Besides, though the gas was supposed to remain poisonous only for forty to sixty minutes, Laura was concerned that the deactivated residue, although not lethal, might have unknown, long-range toxic effects. She did not intend to leave any such substance in Thelma and Jason's house.

The day was clear, blue, serene.

When they had driven only a couple of blocks and were descending into a hollow where the road was flanked by huge date palms, Laura thought she saw a strange pulse of light in the fragment of sky that was captured by her rearview mirror. What would lightning be like in a bright, cloudless sky? Not as dramatic as on a storm-clouded day, for it would be competing with the brightness of the sun.
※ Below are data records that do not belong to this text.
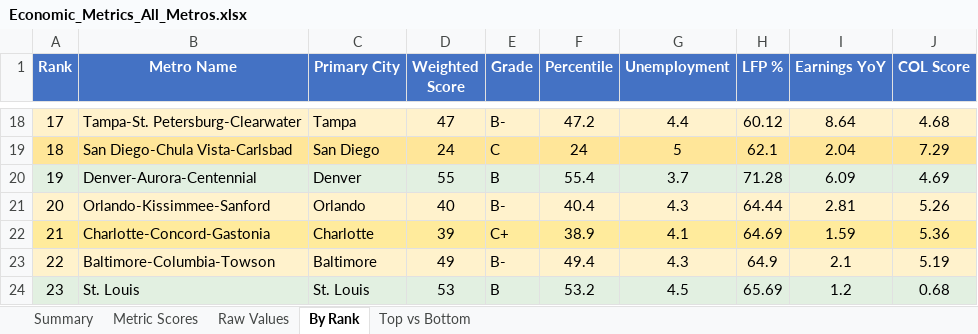
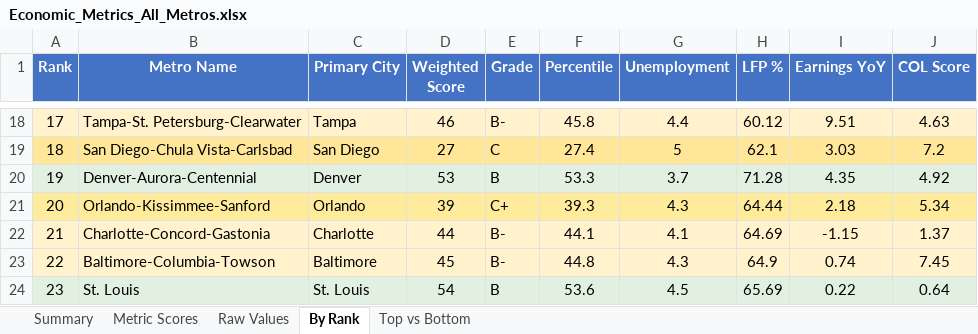
Before and after one commit to danielwipert/city.economic.health, an Excel workbook: Economic_Metrics_All_Metros.xlsx, sheet By Rank, drawn as a sheet; only a part is shown, gaps mark what is left out; values as stored, in another font and other column widths than the file's, no borders; the diff covers the shown part only; the diff names each change by its address in the sheet, - before the commit and + after, or states it on an @@ line.

```diff
--- a/Economic_Metrics_All_Metros.xlsx (sheet By Rank)
+++ b/Economic_Metrics_All_Metros.xlsx (sheet By Rank)
-D18 (Weighted Score): 47
+D18 (Weighted Score): 46
-F18 (Percentile): 47.2
+F18 (Percentile): 45.8
-I18 (Earnings YoY): 8.64
+I18 (Earnings YoY): 9.51
-J18 (COL Score): 4.68
+J18 (COL Score): 4.63
-D19 (Weighted Score): 24
+D19 (Weighted Score): 27
-F19 (Percentile): 24
+F19 (Percentile): 27.4
-I19 (Earnings YoY): 2.04
+I19 (Earnings YoY): 3.03
-J19 (COL Score): 7.29
+J19 (COL Score): 7.2
-D20 (Weighted Score): 55
+D20 (Weighted Score): 53
-F20 (Percentile): 55.4
+F20 (Percentile): 53.3
-I20 (Earnings YoY): 6.09
+I20 (Earnings YoY): 4.35
-J20 (COL Score): 4.69
+J20 (COL Score): 4.92
-A21:J21 fill: #FFF2CC
+A21:J21 fill: #FFEB9C
-D21 (Weighted Score): 40
+D21 (Weighted Score): 39
-E21 (Grade): B-
+E21 (Grade): C+
-F21 (Percentile): 40.4
+F21 (Percentile): 39.3
-I21 (Earnings YoY): 2.81
+I21 (Earnings YoY): 2.18
-J21 (COL Score): 5.26
+J21 (COL Score): 5.34
-A22:J22 fill: #FFEB9C
+A22:J22 fill: #FFF2CC
-D22 (Weighted Score): 39
+D22 (Weighted Score): 44
-E22 (Grade): C+
+E22 (Grade): B-
-F22 (Percentile): 38.9
+F22 (Percentile): 44.1
-I22 (Earnings YoY): 1.59
+I22 (Earnings YoY): -1.15
-J22 (COL Score): 5.36
+J22 (COL Score): 1.37
-D23 (Weighted Score): 49
+D23 (Weighted Score): 45
-F23 (Percentile): 49.4
+F23 (Percentile): 44.8
-I23 (Earnings YoY): 2.1
+I23 (Earnings YoY): 0.74
-J23 (COL Score): 5.19
+J23 (COL Score): 7.45
-D24 (Weighted Score): 53
+D24 (Weighted Score): 54
-F24 (Percentile): 53.2
+F24 (Percentile): 53.6
-I24 (Earnings YoY): 1.2
+I24 (Earnings YoY): 0.22
-J24 (COL Score): 0.68
+J24 (COL Score): 0.64
```
Also changed, not shown: 164 edited cells and cell formats elsewhere in this sheet, sheet Raw Values, sheet Metric Scores, sheet Summary, sheet Top vs Bottom, 54 other files.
What it might look like in fact was the very thing she thought she had seen-a strange, brief pulse of brightness.

Though she braked, the Buick was into the bottom of the hollow, and she could no longer see the sky in the rearview mirror, just the hill behind them. She thought she heard a rumble, too, like distant thunder, but she could not be sure because of the roar of the car's air conditioner. She pulled quickly to the side of the road, fumbling with the ventilation controls.

“What's wrong?” Chris asked as she put the car in park, threw open her door, and got out.

Stefan opened the rear door and got out too. “Laura?”

She was looking at the limited expanse of sky that she could see from the bottom of the hollow, using her flattened hand as a visor over her eyes. “You hear that, Stefan?”

In the warm, desert-dry day, a faraway rumble slowly died.

He said, “Could be jet noise.”

“No. The last time I thought it might be a jet, it was them.”

The sky pulsed again, one last time. She did not actually see the lightning itself, not the jagged bolt scored on the heavens, but just the reflection of it in the upper atmosphere, a faint wave of light flushing across the blue vault above.

“They're here,” she said.

“Yes,” he agreed.

“Somewhere on our way out to route 111, someone's going to stop us, maybe a traffic cop, or maybe we'll be in an accident, so there'll be a public record, and then they'll show up. Stefan, we've got to turn around, go back to the house.”

“It's no use,” he said.

Chris had gotten out of the other side of the car. “He's right, Mom. It doesn't matter what we do. Those time travelers came here 'cause they've already peeked into the future and know where they're gonna find us maybe half an hour from now, maybe ten minutes from now. It doesn't matter if we go back to the house or go on ahead; they've already seen us someplace-maybe even back at the house. See, no matter how much we change our plans, we'll cross their path.”


“Shit!” she said and kicked the side of the car, which didn't do any good, didn't even make her feel better. “I hale this. How can you hope to win against goddamn time travelers? It's like playing blackjack when the dealer is God.”

No more lightning flared.

She said, “Come to think of it, all of life is a blackjack game with God as the dealer, isn't it? So this is no worse. Get in the car, Chris. Let's get on with it.”

As she drove through the western neighborhoods of the resort city, Laura's nerves were as taut as garroting wire. She was alert for trouble on all sides, though she knew it would come when and where she least expected it.

Without incident they connected with the northern end of Palm Canyon Drive, then state route 111. Ahead lay twelve miles of mostly barren desert before 111 intersected Interstate 10.

Hoping to avoid catastrophe, Lieutenant Klietmann lowered the driver's window and smiled up at the Palm Springs policeman who had rapped on the glass to get his attention and who was now bending down, squinting in at him. “What is it, officer?” “Didn't you see the red curb when you parked here?” “Red curb?” Klietmann said, smiling, wondering what the hell the cop was talking about.

“Now, sir,” the officer said in a curiously playful tone, “are you telling me you didn't see the red curb?”